**TASK OBJECTIVE**
Count the lines of data below that include "here". Provide only the number.

**RECORDED INFORMATION**

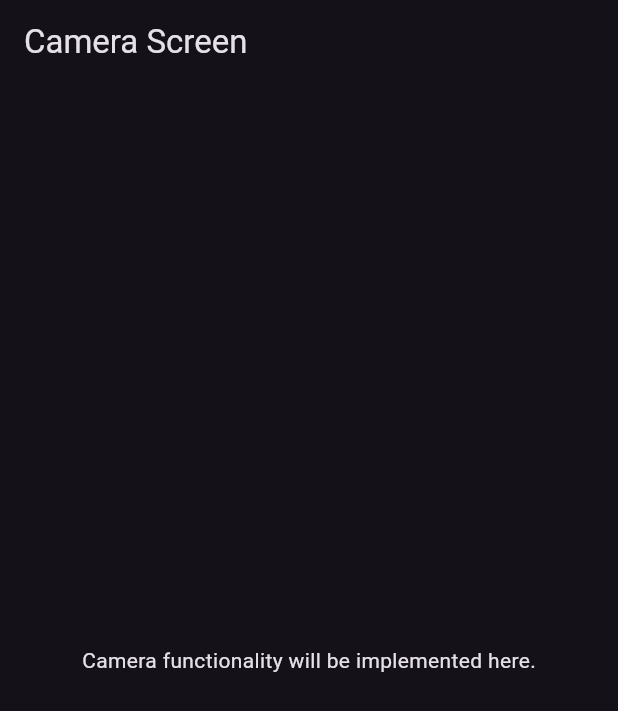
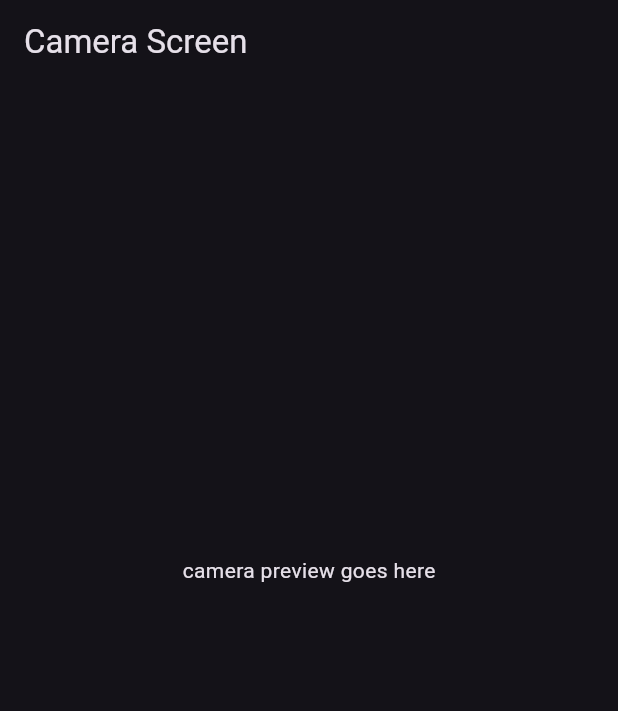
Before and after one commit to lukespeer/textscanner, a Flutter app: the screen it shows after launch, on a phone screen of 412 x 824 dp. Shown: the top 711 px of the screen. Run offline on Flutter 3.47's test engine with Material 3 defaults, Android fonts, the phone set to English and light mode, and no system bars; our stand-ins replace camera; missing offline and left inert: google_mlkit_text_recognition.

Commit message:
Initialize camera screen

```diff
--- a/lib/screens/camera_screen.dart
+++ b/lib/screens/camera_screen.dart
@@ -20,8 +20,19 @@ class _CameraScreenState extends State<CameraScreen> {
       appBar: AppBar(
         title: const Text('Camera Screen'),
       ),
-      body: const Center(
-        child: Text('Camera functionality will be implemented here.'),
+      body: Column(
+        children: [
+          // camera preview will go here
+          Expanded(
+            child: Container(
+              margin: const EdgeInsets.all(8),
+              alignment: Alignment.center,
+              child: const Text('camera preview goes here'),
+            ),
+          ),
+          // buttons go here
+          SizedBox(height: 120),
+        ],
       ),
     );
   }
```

**ANSWER TO THE PROBLEM**
4